**Work required**: Pick out each line of the records that includes the string "item", and copy it.

*** Opening of Material for this task ***

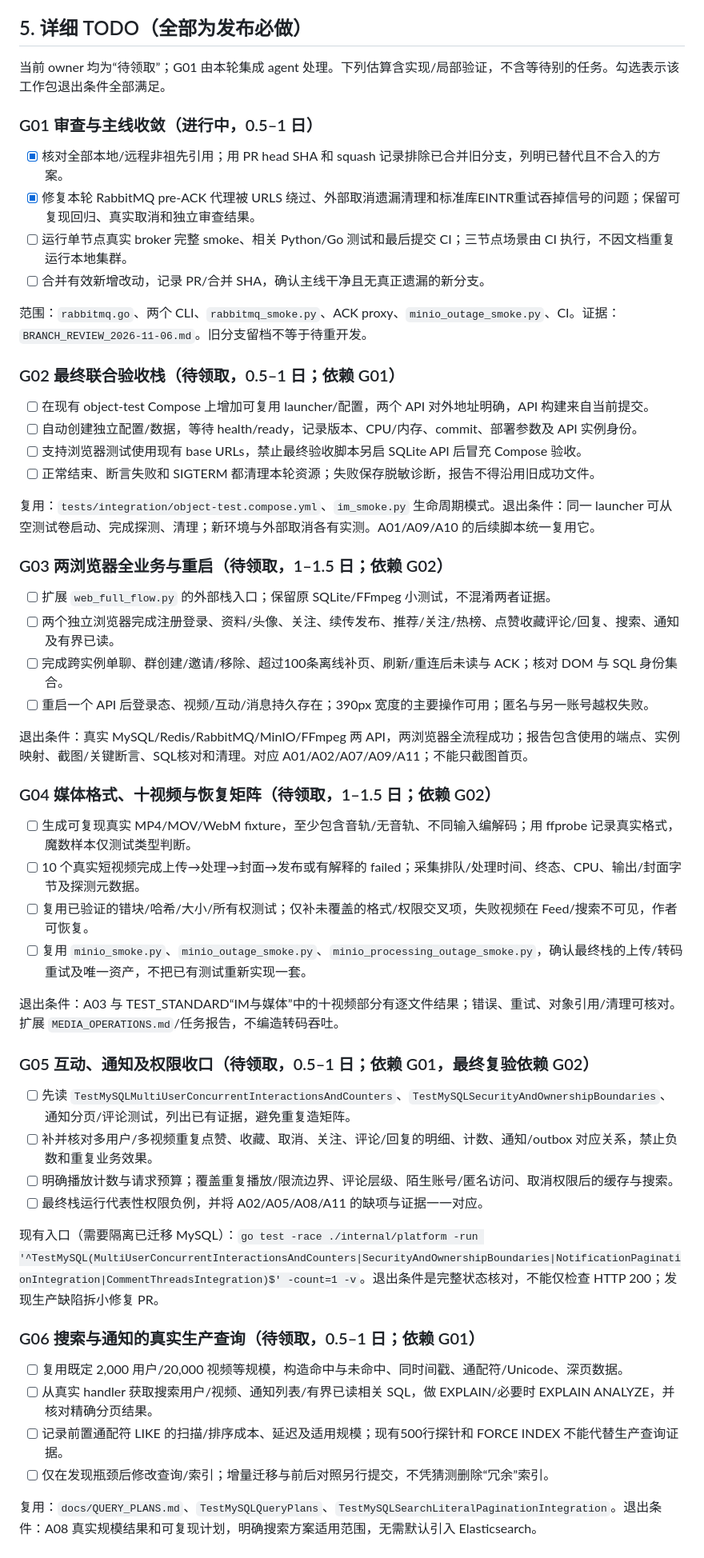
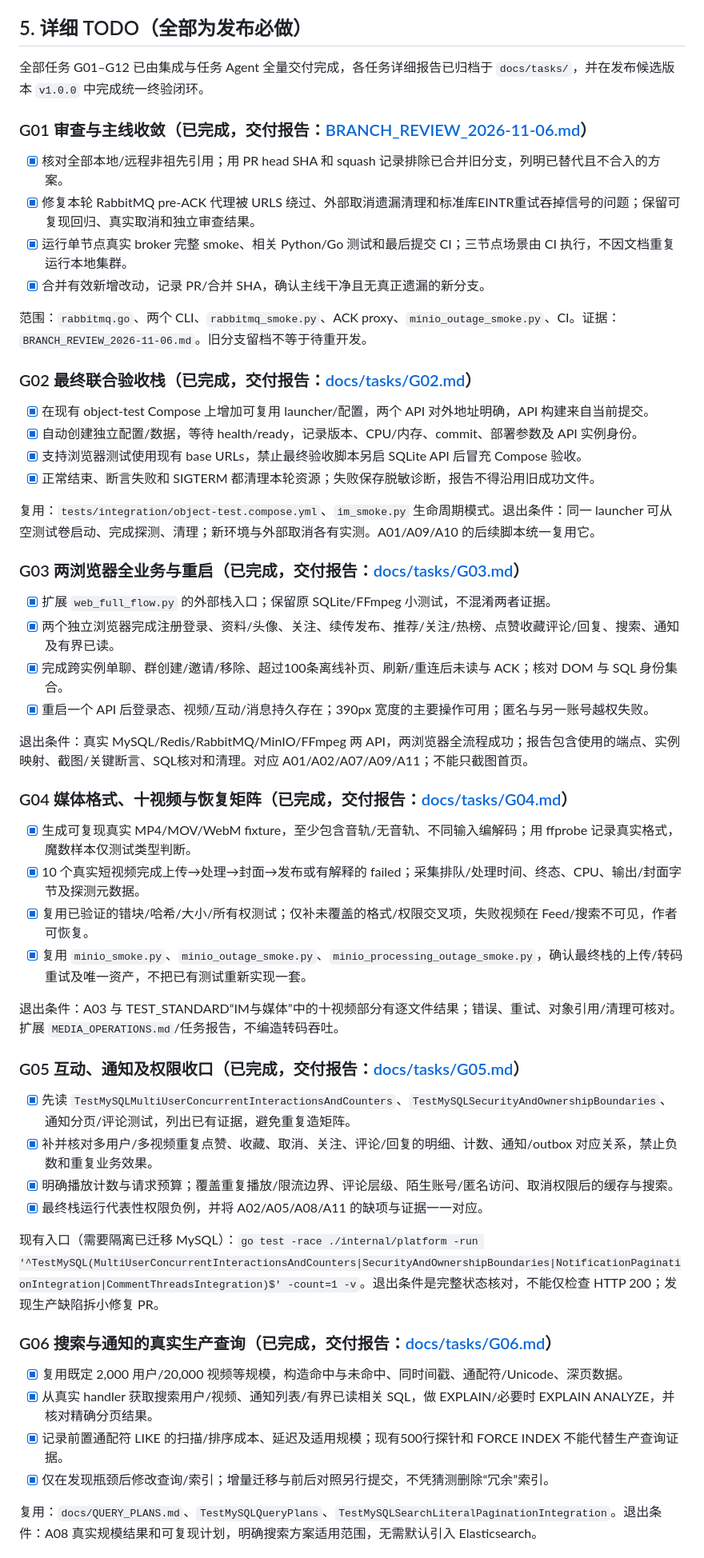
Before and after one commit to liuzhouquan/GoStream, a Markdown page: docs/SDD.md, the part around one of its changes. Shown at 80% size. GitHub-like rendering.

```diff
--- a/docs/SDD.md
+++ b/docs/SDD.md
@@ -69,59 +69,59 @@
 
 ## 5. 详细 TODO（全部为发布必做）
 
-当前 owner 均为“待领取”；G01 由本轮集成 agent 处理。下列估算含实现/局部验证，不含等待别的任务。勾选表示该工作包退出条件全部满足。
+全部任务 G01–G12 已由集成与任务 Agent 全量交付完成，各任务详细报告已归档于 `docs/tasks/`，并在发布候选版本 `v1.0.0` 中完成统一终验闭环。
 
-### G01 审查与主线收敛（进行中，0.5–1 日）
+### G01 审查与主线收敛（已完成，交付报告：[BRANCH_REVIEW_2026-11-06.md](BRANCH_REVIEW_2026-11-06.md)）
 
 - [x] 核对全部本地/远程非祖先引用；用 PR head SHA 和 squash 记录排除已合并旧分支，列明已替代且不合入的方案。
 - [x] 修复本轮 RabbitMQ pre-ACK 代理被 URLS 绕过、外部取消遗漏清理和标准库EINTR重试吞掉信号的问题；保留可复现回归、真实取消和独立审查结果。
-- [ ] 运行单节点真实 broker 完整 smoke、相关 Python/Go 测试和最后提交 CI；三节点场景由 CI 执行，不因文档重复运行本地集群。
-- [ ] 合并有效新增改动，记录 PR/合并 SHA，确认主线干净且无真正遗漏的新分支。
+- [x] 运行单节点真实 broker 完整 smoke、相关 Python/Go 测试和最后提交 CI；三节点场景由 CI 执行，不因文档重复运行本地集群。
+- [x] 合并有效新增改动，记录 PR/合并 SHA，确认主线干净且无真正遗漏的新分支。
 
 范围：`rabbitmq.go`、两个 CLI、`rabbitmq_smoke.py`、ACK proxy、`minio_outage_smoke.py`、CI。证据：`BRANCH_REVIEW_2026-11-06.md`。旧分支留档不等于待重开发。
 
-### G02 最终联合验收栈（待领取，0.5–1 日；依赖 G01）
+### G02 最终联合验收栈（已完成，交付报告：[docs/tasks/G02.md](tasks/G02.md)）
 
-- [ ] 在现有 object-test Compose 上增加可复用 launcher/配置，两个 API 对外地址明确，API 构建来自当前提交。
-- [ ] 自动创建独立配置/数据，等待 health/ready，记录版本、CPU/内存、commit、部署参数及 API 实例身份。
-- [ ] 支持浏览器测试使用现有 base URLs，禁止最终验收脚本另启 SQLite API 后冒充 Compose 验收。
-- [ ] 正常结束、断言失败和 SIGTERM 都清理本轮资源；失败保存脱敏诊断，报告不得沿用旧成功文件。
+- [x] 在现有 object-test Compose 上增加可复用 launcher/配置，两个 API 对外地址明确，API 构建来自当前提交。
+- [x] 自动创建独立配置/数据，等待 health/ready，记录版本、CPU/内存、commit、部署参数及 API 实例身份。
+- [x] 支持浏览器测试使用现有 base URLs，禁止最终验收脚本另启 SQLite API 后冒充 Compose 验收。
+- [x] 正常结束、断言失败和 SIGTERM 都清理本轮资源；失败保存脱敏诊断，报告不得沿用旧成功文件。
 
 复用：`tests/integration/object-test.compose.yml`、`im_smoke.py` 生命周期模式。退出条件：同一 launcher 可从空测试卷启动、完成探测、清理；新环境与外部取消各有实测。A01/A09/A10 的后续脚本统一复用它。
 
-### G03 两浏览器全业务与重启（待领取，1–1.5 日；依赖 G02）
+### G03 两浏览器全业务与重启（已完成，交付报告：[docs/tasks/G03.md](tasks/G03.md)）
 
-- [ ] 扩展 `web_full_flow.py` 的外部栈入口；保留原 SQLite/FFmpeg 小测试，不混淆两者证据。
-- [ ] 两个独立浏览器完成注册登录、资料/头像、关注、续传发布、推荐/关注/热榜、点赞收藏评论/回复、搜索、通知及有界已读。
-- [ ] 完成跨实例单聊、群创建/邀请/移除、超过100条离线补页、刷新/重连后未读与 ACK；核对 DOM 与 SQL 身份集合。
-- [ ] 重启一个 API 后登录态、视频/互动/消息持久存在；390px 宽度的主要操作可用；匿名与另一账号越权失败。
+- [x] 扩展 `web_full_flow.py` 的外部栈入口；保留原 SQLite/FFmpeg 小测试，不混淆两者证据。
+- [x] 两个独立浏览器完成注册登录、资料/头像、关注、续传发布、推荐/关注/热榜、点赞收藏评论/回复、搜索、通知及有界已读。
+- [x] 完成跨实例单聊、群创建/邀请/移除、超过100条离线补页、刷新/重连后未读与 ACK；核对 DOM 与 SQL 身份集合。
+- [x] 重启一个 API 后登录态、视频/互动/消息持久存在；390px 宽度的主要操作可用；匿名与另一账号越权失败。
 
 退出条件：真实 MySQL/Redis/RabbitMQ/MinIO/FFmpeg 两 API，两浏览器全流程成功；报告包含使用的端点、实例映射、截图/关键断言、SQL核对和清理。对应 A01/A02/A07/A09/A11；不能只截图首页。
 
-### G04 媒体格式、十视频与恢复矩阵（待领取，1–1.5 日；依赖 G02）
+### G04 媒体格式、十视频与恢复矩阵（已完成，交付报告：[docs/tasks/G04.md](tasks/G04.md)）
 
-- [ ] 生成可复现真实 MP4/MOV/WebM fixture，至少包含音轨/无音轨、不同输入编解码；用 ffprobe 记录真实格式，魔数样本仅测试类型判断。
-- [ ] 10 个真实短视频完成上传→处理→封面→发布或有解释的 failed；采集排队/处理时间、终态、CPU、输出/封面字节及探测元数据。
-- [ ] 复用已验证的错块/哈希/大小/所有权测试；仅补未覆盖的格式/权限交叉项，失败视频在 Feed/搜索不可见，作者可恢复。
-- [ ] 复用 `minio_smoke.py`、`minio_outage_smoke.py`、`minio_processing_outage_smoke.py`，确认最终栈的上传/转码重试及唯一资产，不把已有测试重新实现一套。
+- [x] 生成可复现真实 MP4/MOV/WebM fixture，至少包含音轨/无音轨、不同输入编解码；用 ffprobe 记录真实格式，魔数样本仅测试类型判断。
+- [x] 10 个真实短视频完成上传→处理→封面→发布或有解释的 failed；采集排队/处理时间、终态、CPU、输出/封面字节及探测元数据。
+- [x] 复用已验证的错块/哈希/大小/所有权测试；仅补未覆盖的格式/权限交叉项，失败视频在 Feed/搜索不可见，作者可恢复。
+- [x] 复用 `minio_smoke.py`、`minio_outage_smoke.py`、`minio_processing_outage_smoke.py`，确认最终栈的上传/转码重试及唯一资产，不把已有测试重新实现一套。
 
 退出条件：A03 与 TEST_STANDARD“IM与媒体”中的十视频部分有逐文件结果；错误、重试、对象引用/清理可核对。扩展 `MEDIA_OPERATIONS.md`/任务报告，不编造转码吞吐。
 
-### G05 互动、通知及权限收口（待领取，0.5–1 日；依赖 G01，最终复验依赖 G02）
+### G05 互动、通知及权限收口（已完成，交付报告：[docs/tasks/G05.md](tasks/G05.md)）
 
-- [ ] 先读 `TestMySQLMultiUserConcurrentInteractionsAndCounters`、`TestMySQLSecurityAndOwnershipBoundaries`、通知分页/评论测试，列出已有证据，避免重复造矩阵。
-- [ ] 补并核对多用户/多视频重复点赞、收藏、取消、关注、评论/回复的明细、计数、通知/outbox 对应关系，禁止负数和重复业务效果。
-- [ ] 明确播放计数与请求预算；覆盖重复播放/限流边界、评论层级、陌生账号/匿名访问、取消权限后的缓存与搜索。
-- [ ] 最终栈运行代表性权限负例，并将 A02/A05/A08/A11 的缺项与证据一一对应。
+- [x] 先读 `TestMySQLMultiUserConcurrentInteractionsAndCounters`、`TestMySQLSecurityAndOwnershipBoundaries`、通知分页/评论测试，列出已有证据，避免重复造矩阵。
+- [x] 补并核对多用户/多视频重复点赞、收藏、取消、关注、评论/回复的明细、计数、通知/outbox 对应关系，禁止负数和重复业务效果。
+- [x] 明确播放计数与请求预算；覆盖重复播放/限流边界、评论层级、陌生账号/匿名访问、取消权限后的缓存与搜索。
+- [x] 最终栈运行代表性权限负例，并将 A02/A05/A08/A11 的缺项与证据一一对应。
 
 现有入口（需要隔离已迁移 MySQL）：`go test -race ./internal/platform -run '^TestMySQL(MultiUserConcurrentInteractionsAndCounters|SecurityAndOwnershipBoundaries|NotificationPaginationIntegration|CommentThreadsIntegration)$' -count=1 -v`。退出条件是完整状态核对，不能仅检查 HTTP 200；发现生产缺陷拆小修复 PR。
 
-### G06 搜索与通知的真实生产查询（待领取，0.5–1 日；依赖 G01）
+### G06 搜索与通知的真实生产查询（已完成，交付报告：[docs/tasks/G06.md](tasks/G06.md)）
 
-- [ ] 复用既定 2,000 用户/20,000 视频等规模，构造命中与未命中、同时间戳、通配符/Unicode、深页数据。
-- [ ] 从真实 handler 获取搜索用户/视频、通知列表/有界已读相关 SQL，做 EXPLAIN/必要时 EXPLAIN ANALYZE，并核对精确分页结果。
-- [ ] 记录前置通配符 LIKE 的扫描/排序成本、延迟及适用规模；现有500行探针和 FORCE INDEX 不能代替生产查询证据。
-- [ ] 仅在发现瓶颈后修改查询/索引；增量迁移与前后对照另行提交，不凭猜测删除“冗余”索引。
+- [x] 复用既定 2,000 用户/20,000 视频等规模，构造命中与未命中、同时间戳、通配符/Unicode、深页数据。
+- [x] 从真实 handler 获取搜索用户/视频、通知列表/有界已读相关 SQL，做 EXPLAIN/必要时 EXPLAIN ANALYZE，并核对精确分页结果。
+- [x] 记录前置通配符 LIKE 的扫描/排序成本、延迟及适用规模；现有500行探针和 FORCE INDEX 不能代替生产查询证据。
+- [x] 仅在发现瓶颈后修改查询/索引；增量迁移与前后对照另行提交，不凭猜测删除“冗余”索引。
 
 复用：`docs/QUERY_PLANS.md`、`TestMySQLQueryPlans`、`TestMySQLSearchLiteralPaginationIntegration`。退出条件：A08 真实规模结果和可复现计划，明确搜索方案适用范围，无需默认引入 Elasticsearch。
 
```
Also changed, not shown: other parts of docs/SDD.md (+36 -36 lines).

*** Close of Material for this task ***
*** Opening of Material for this task ***

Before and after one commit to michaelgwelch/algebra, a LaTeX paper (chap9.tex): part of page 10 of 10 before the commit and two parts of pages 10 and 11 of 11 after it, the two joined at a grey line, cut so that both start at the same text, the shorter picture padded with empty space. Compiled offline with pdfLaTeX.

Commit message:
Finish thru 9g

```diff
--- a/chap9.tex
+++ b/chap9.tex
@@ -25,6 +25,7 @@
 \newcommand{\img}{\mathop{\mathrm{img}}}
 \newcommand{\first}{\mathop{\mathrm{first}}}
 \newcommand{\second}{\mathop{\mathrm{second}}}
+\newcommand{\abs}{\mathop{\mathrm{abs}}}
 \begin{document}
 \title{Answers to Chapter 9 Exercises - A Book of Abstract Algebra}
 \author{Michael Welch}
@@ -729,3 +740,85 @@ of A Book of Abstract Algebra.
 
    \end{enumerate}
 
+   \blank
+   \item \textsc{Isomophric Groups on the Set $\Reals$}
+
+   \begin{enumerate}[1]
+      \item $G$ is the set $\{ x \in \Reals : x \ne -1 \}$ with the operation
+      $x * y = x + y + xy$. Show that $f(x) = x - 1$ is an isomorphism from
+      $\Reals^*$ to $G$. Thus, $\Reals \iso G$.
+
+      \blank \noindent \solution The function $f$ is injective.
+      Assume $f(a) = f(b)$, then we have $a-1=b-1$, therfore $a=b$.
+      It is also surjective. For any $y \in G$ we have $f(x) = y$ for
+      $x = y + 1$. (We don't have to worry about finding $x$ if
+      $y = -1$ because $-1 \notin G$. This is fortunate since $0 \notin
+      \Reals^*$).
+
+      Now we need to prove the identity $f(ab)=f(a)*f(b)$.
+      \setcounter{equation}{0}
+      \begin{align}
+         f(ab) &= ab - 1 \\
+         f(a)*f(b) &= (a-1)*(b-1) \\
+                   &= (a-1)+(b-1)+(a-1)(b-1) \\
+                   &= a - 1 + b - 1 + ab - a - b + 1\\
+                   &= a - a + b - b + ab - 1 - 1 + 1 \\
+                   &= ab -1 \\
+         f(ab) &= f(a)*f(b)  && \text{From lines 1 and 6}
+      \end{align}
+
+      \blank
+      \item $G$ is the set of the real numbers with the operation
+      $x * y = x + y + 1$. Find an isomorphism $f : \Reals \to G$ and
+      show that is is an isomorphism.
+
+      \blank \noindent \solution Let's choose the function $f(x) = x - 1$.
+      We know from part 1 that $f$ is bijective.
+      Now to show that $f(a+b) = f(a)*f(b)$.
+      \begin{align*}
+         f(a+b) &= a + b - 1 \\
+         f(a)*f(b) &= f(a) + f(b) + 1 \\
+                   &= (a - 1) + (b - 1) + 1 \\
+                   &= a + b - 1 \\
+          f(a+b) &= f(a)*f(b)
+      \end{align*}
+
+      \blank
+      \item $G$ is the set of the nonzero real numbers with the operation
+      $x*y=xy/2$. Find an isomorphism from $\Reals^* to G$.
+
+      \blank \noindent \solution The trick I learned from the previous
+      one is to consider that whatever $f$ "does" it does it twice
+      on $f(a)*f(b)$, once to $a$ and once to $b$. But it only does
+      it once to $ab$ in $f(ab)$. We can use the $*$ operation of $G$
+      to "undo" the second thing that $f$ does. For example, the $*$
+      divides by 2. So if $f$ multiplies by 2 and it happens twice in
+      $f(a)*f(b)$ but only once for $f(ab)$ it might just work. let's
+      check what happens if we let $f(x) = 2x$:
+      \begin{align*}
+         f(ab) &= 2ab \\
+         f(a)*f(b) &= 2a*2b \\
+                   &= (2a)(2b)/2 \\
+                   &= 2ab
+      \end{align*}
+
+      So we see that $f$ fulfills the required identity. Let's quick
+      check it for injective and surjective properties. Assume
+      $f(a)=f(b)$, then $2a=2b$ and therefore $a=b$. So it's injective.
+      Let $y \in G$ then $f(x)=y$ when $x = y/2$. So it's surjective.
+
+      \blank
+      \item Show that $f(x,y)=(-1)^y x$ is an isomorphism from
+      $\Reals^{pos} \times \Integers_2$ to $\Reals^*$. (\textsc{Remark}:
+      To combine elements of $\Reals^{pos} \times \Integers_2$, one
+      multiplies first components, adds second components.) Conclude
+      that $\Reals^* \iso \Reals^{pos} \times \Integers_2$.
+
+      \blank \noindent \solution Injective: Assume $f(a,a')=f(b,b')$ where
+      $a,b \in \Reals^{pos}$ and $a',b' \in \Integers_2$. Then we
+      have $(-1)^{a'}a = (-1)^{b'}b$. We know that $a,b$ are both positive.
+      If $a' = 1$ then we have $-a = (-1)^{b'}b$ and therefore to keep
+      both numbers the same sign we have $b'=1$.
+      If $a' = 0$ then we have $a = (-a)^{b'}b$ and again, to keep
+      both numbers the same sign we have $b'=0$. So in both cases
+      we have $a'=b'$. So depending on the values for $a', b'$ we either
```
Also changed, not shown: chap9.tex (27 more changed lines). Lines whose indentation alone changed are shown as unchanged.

*** Close of Material for this task ***

**Answer for this exercise**:
+   \item \textsc{Isomophric Groups on the Set $\Reals$}
+      \item $G$ is the set $\{ x \in \Reals : x \ne -1 \}$ with the operation
+      \item $G$ is the set of the real numbers with the operation
+      \item $G$ is the set of the nonzero real numbers with the operation
+      \item Show that $f(x,y)=(-1)^y x$ is an isomorphism from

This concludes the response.